Why Teachers Shouldn’t Make Students Present

Why Teachers Shouldnt Make Students Present

Teachers should not make students present even though it is a good skill to learn. It can help students improve their public speaking and “in the real world.” However, it doesn’t, because if that were the case, everyone would enjoy presenting and wouldn’t have an issue. In reality, presenting can make the students develop anxiety and stress. It is not easy for students to stand in front of multiple people, especially ones they don’t know, and start talking. Some people have glossophobia, which is the fear of public speaking that most high school students have. Their hearts start to beat rapidly, they tremble, start to sweat, and get dizzy. 


Presenting isn’t just based on how much information you have or if your presentation contains everything that was required. It is also important that you make eye contact with the audience, and how you are talking. If you have glossophobia, it can be hard because you may stutter and your nerves won’t let you speak clearly and which can affect your grade. Forcing someone to present, especially with anxiety, can lead them to more intense problems that would go along with them to adulthood. When a project is introduced to students and it involves talking in front of the class it makes their anxiety raise because that is all they can think about. 
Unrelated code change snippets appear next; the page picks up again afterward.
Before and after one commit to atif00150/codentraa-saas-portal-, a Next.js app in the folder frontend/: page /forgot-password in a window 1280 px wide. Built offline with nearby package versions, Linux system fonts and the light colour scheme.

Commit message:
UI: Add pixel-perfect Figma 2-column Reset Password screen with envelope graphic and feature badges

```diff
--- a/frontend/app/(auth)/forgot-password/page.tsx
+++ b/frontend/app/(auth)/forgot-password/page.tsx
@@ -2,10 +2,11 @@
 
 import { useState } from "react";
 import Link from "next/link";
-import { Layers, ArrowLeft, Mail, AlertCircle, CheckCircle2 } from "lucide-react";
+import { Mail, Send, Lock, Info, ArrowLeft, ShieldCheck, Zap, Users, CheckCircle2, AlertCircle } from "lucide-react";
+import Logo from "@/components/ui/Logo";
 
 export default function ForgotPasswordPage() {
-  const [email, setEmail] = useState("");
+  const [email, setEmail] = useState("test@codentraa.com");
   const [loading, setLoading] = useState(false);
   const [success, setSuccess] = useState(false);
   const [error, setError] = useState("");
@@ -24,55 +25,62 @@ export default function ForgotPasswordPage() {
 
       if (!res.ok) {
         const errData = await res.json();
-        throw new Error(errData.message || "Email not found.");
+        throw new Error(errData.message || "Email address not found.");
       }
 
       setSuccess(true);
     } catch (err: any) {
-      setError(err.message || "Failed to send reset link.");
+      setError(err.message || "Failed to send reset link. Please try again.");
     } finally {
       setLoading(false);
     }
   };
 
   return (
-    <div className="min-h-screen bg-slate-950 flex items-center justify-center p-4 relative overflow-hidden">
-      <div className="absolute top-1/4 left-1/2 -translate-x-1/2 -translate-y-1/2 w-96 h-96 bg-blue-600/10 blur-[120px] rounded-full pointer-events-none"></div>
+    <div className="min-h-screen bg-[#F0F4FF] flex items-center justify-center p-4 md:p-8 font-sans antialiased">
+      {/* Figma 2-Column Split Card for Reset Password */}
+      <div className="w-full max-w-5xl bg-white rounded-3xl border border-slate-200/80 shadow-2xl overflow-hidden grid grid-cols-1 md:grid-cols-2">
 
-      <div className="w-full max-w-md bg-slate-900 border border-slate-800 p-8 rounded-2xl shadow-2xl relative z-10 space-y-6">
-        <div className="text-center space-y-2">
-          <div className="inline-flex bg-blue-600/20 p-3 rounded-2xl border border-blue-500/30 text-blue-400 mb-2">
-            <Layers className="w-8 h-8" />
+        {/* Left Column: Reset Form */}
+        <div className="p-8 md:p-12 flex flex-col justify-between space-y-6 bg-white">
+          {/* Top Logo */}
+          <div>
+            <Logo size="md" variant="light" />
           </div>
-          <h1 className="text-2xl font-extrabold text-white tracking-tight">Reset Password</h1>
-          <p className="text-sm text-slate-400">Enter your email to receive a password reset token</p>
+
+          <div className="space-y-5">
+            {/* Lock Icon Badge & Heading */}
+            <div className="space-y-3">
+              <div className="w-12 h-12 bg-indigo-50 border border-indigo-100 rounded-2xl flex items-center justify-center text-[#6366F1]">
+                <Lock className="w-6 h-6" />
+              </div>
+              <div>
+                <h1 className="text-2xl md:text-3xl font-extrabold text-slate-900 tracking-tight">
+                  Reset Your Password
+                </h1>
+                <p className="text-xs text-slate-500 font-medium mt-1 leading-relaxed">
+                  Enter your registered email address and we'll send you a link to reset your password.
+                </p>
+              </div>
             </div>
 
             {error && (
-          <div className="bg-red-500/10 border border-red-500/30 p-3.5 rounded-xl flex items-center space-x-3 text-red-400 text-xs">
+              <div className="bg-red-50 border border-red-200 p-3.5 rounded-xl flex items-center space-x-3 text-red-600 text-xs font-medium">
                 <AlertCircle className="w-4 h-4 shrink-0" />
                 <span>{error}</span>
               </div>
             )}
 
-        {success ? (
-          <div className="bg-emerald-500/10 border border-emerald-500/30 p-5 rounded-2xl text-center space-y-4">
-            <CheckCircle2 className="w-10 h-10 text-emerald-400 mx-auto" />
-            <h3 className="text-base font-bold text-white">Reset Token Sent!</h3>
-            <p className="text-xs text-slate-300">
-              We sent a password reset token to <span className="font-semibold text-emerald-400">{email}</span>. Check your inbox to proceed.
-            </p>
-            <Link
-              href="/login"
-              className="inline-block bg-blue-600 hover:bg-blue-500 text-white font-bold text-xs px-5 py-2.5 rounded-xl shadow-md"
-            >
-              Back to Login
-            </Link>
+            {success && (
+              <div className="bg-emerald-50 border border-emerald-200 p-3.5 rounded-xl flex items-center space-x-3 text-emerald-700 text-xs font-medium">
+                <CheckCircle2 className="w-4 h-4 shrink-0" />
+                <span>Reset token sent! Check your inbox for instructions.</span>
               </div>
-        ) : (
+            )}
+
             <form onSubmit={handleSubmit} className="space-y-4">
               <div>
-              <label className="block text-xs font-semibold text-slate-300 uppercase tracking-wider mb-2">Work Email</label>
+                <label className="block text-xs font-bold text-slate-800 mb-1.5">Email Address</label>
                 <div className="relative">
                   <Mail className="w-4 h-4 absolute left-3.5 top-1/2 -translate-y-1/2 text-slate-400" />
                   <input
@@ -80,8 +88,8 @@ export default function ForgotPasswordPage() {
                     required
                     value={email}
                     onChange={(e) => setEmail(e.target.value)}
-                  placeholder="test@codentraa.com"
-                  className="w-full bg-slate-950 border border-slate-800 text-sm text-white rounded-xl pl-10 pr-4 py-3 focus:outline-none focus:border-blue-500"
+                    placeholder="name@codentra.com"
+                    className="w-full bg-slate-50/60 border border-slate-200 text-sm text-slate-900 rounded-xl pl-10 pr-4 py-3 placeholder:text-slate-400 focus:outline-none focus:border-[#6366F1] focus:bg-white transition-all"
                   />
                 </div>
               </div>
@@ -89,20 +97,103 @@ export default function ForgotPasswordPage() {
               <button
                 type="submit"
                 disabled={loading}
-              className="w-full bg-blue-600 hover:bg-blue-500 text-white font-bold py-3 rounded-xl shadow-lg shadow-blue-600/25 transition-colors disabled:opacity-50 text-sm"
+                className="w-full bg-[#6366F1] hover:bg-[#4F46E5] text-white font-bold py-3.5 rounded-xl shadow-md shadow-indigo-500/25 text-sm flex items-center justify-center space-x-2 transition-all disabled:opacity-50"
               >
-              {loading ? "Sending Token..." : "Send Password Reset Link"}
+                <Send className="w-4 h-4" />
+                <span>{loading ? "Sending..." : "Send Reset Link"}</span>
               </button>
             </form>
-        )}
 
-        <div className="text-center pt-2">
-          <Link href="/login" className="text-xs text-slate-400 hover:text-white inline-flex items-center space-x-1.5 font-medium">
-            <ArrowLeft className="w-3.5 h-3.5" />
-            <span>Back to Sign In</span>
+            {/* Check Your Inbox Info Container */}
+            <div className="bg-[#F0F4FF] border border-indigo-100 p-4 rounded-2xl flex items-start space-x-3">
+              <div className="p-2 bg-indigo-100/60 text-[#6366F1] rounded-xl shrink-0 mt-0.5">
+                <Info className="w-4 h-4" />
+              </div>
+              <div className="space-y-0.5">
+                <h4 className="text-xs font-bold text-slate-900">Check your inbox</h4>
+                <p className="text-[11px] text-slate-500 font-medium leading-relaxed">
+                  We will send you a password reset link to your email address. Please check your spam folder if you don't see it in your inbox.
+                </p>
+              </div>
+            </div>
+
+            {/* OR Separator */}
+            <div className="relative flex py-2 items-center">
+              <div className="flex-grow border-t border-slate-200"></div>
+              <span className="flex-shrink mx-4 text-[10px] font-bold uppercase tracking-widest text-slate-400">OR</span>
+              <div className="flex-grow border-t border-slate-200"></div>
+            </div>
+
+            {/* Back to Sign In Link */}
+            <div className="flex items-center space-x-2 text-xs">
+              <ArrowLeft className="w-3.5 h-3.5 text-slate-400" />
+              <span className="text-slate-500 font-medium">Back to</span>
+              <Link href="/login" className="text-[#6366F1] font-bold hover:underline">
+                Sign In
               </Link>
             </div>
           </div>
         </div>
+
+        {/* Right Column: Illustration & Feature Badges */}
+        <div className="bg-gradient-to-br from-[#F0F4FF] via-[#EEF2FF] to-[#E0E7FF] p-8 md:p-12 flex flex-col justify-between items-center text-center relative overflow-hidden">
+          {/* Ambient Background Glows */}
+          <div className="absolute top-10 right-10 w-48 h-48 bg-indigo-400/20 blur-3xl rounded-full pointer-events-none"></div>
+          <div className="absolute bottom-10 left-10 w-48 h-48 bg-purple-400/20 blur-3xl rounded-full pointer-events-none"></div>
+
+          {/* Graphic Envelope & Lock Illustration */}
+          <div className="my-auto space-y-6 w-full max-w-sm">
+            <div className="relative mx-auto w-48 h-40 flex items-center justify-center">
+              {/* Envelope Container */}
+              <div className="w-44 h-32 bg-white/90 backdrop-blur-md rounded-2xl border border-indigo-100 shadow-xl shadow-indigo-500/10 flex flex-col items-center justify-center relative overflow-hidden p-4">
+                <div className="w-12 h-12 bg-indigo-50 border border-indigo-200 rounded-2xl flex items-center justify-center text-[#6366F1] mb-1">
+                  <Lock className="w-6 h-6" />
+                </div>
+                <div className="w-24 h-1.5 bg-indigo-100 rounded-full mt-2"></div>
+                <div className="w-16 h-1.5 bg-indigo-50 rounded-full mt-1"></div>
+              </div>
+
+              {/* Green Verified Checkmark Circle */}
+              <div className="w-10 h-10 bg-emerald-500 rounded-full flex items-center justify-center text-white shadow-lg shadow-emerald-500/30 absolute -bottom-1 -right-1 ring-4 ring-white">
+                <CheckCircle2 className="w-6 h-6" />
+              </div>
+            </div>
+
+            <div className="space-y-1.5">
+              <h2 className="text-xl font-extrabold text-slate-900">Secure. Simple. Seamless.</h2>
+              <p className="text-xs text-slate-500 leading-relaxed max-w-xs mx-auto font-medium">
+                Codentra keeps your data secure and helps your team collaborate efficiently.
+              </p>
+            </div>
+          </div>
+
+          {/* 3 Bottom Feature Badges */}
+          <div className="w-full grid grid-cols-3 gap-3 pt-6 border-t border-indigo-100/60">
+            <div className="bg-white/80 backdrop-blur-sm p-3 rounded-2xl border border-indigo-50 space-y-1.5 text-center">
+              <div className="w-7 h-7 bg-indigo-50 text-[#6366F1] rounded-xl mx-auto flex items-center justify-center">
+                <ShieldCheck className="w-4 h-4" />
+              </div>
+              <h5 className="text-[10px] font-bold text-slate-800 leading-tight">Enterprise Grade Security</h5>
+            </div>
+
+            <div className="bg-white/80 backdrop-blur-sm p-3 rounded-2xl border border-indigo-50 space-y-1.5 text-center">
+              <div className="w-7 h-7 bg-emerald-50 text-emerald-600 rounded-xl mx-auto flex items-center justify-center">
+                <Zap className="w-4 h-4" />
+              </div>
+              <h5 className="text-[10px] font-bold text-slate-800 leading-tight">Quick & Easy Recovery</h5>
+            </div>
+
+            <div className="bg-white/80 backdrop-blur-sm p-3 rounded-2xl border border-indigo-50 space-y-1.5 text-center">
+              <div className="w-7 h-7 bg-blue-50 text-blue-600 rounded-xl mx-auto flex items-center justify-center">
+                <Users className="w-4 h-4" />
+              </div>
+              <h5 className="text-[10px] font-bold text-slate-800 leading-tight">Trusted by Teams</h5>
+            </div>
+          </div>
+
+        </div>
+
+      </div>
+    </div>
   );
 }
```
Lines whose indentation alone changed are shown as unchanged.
Most students agree that they should be able to decide if they want to present or not. As it’s shown in the previous article, 80% of students decide to deal with presenting even though they are not comfortable with it. Students should not feel the pressure of having to present just because it’s a life skill and will help them, which it may not. It will increase their fear, and that is not the best way for them to get over that fear. 
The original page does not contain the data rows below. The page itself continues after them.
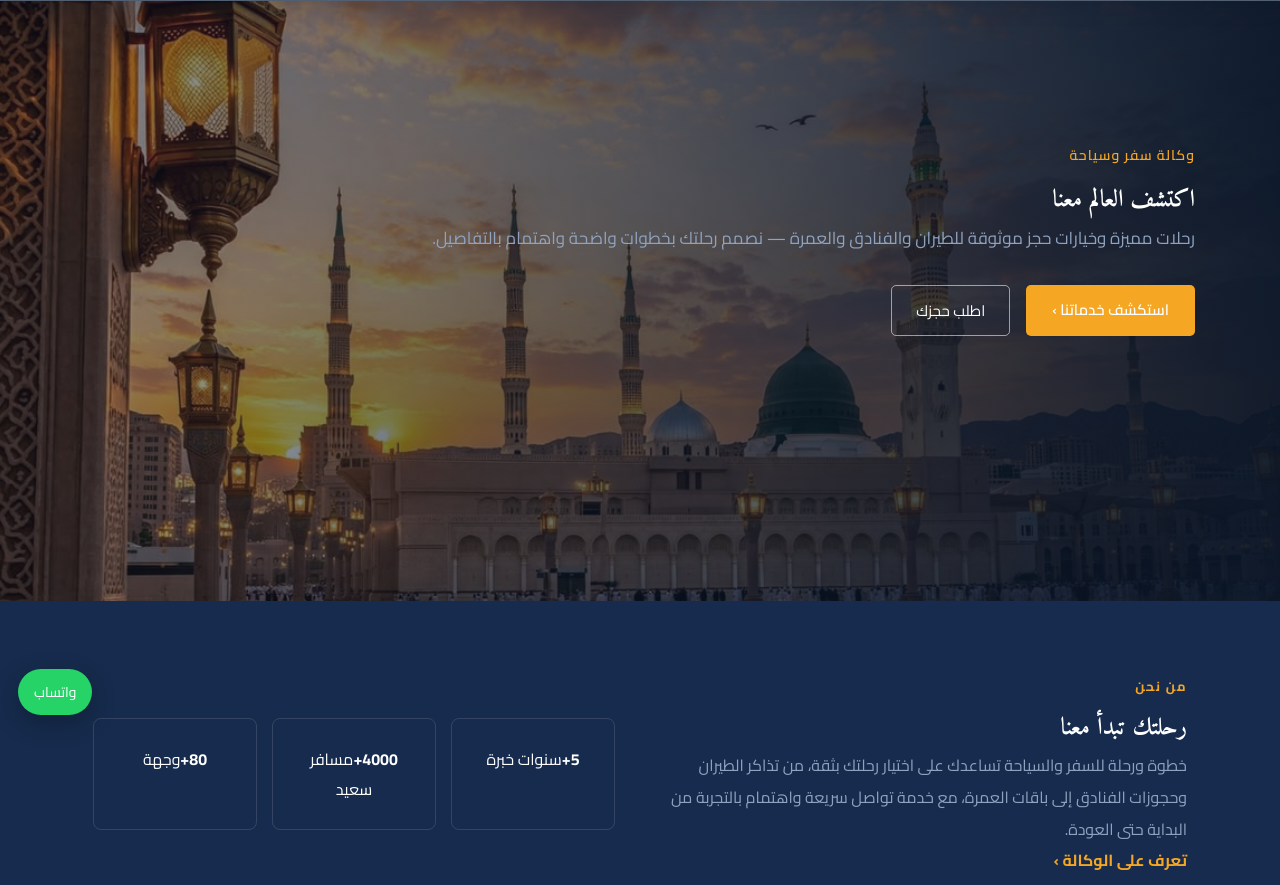
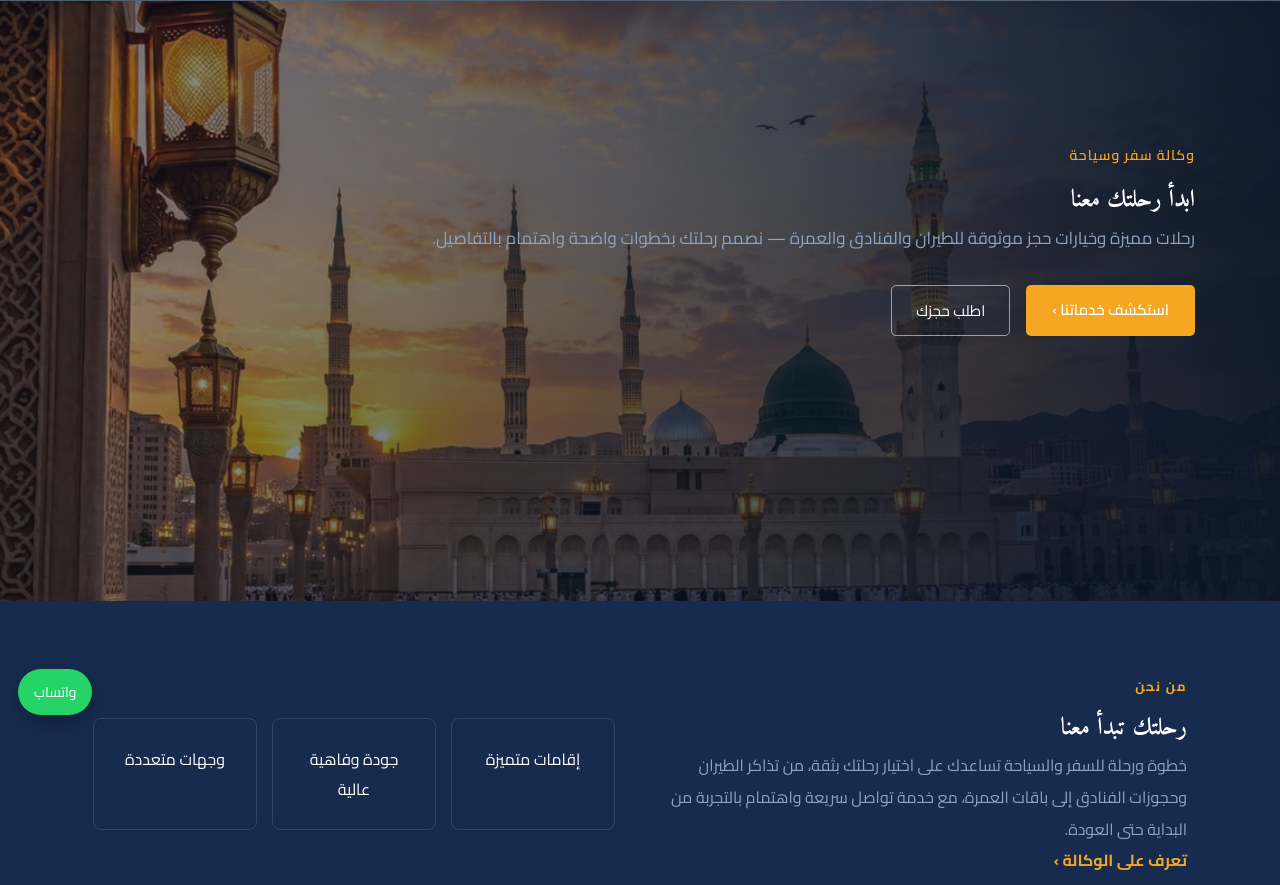
Before and after one commit to reservations-rgb/khutwa-warihla, a plain HTML site: page index.html in a window 1280 px wide. Shown: the part 67-952 px from the top of the page. Drawn offline with Linux system fonts and the light colour scheme.

Commit message:
index.html

```diff
--- a/index.html
+++ b/index.html
@@ -4,7 +4,7 @@
   <meta charset="UTF-8">
   <meta name="viewport" content="width=device-width, initial-scale=1.0">
   <title>خطوة ورحلة | وكالة سفر وسياحة في المدينة المنورة</title>
-  <meta name="description" content="خطوة ورحلة وكالة سفر وسياحة تقدم حجوزات الطيران والفنادق وباقات العمرة، مع خدمات النقل والاستقبال والتأشيرات قريباً.">
+  <meta name="description" content="خطوة ورحلة وكالة سفر وسياحة تقدم حجوزات الطيران والفنادق وباقات العمرة، مع خدمات التأشيرات ">
   <meta name="keywords" content="خطوة ورحلة, وكالة سفر, وكالة سياحة, حجوزات طيران, حجوزات فنادق, باقات عمرة, المدينة المنورة">
   <meta name="robots" content="index, follow">
   <link rel="canonical" href="https://khutwa-warihla.com/">
@@ -66,7 +66,7 @@
       <div class="hero-overlay"></div>
       <div class="hero-content">
         <p class="hero-label">وكالة سفر وسياحة</p>
-        <h1>اكتشف العالم معنا</h1>
+        <h1> ابدأ رحلتك معنا</h1>
         <p class="hero-sub">رحلات مميزة وخيارات حجز موثوقة للطيران والفنادق والعمرة — نصمم رحلتك بخطوات واضحة واهتمام بالتفاصيل.</p>
         <div class="hero-actions">
           <a class="btn-primary" href="services.html">استكشف خدماتنا ›</a>
@@ -84,9 +84,9 @@
           <a class="text-link" href="about.html">تعرف على الوكالة ›</a>
         </div>
         <div class="stats-grid">
-          <div class="stat-box"><strong>5+</strong><span>سنوات خبرة</span></div>
-          <div class="stat-box"><strong>4000+</strong><span>مسافر سعيد</span></div>
-          <div class="stat-box"><strong>80+</strong><span>وجهة</span></div>
+          <div class="stat-box"><strong></strong><span>إقامات متميزة </span></div>
+          <div class="stat-box"><strong></strong><span> جودة وفاهية عالية </span></div>
+          <div class="stat-box"><strong></strong><span>وجهات متعددة</span></div>
         </div>
       </div>
     </section>
@@ -106,11 +106,6 @@
           <article class="card service-image-card" tabindex="0">
             <div class="icon-wrapper"><img src="images/card3.jpg" alt="باقات العمرة"></div>
             <div class="card-body"><h3>باقات العمرة</h3><p>باقات منظمة للحرمين تشمل خيارات إقامة وتنقل حسب الاحتياج.</p></div>
-          </article>
-          <article class="card service-image-card" tabindex="0">
-            <div class="icon-wrapper"><img src="images/card4.jpg" alt="النقل والاستقبال"></div>
-            <div class="card-body"><h3>النقل والاستقبال</h3><p>خدمة قريبة الإطلاق لتسهيل التنقل من وإلى المطار والفندق.</p></div>
-          </article>
           <article class="card service-image-card" tabindex="0">
             <div class="icon-wrapper"><img src="images/card5.jpg" alt="خدمات التأشيرات"></div>
             <div class="card-body"><h3>خدمات التأشيرات</h3><p>خدمة قريبة الإطلاق لمساعدتك في متطلبات التأشيرات حسب الوجهة.</p></div>
```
Another article mentions some of the struggles that students had with public speaking. One worry that people have is pronouncing things. There are a lot of people who don’t know how to pronounce big words so they avoid them as Ayala mentions in the article. She has experience with stress around pronunciation and public speaking. Also, something that teachers should consider is how this is affecting the students’ mental health and their feelings. 


Many will disagree, especially teachers who argue that it can help students overcome their fear or make them able to improve their public speaking skills. That is not the case, and it’s something that won’t help students improve those skills. It takes small steps to improve a skill. The majority of students can agree that presentations do affect us and are not going to help us. Some won’t mind talking, but that doesn’t mean that everyone enjoys it. Teachers should consider whether this is actually helping students or is it only affecting them negatively. Teachers should not be making students feel uncomfortable in their classrooms. School is a place to feel safe and comfortable and not a place where students feel anxious because of a presentation.